- [Instructions for the task]: Reproduce the records exactly. Leave the pictures out.

- [Supplied data]:

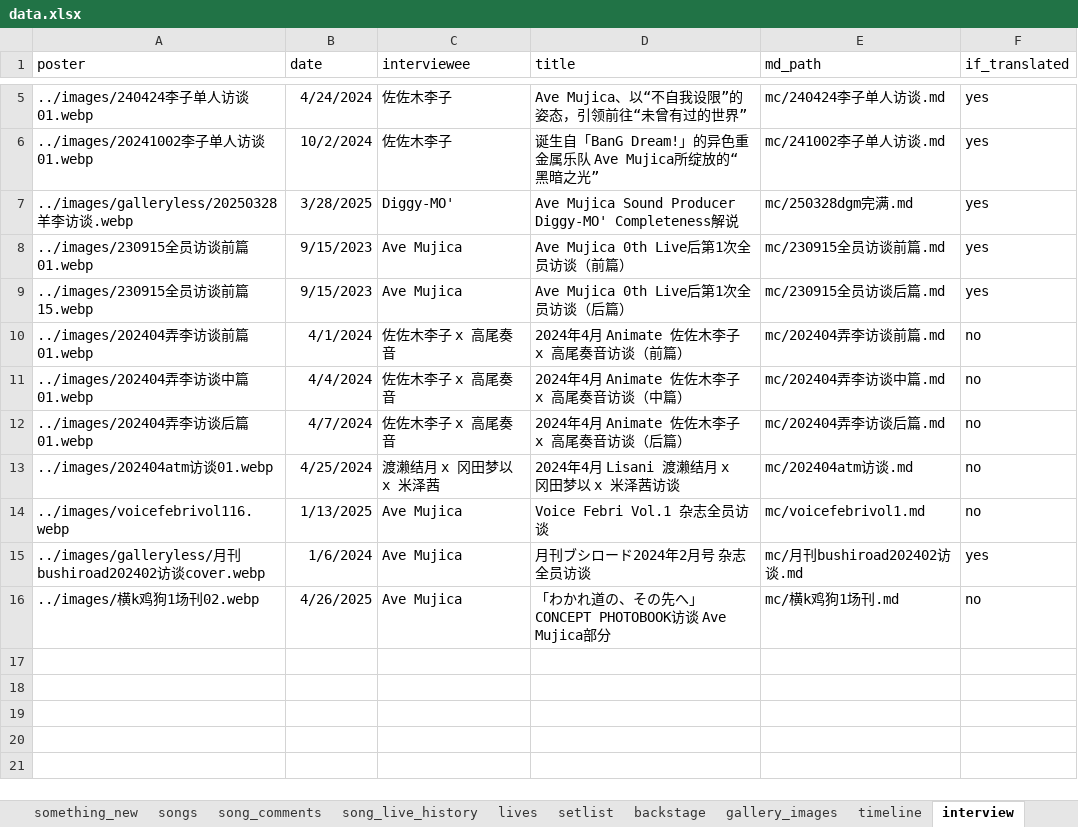
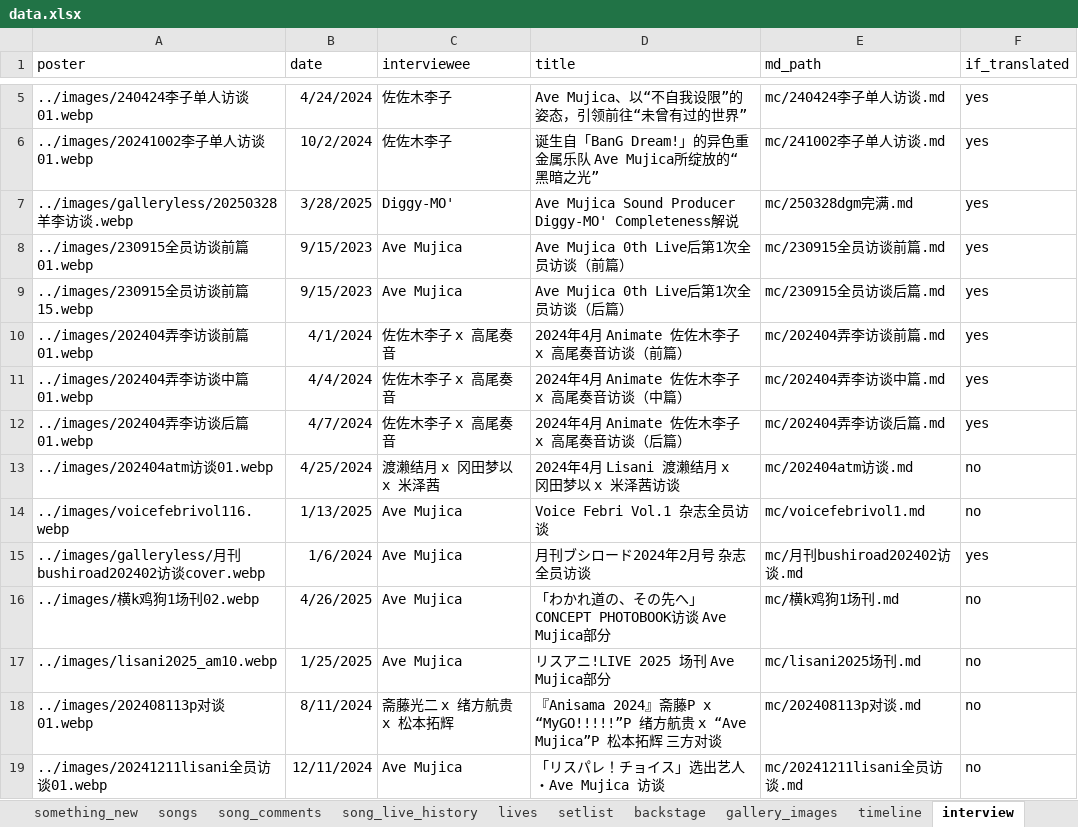
Before and after one commit to yuminle159/MujicaTimeLineWeb, an Excel workbook: _data/data.xlsx, sheet interview, drawn as a sheet; only a part is shown, gaps mark what is left out; values as stored, in another font and other column widths than the file's, no borders; the diff names each change by its address in the sheet, - before the commit and + after, or states it on an @@ line.

```diff
--- a/_data/data.xlsx (sheet interview)
+++ b/_data/data.xlsx (sheet interview)
-F10:F12 (if_translated): no
+F10:F12 (if_translated): yes
+row 17: ../images/lisani2025_am10.webp | 1/25/2025 | Ave Mujica | リスアニ!LIVE 2025 场刊 Ave Mujica部分 | mc/lisani2025场刊.md | no
+row 18: ../images/202408113p对谈01.webp | 8/11/2024 | 斋藤光二 x 绪方航贵 x 松本拓辉 | 『Anisama 2024』斋藤P x “MyGO!!!!!”P 绪方航贵 x “Ave Mujica”P 松本拓辉 三方对谈 | mc/202408113p对谈.md | no
+row 19: ../images/20241211lisani全员访谈01.webp | 12/11/2024 | Ave Mujica | 「リスパレ！チョイス」选出艺人・Ave Mujica 访谈 | mc/20241211lisani全员访谈.md | no
```
Also changed, not shown: sheet something_new, sheet announcements, 46 other files.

- [Response below]:
Before and after one commit to yuminle159/MujicaTimeLineWeb, an Excel workbook: _data/data.xlsx, sheet interview, drawn as a sheet; only a part is shown, gaps mark what is left out; values as stored, in another font and other column widths than the file's, no borders; the diff names each change by its address in the sheet, - before the commit and + after, or states it on an @@ line.

```diff
--- a/_data/data.xlsx (sheet interview)
+++ b/_data/data.xlsx (sheet interview)
-F10:F12 (if_translated): no
+F10:F12 (if_translated): yes
+row 17: ../images/lisani2025_am10.webp | 1/25/2025 | Ave Mujica | リスアニ!LIVE 2025 场刊 Ave Mujica部分 | mc/lisani2025场刊.md | no
+row 18: ../images/202408113p对谈01.webp | 8/11/2024 | 斋藤光二 x 绪方航贵 x 松本拓辉 | 『Anisama 2024』斋藤P x “MyGO!!!!!”P 绪方航贵 x “Ave Mujica”P 松本拓辉 三方对谈 | mc/202408113p对谈.md | no
+row 19: ../images/20241211lisani全员访谈01.webp | 12/11/2024 | Ave Mujica | 「リスパレ！チョイス」选出艺人・Ave Mujica 访谈 | mc/20241211lisani全员访谈.md | no
```
Also changed, not shown: sheet something_new, sheet announcements, 46 other files.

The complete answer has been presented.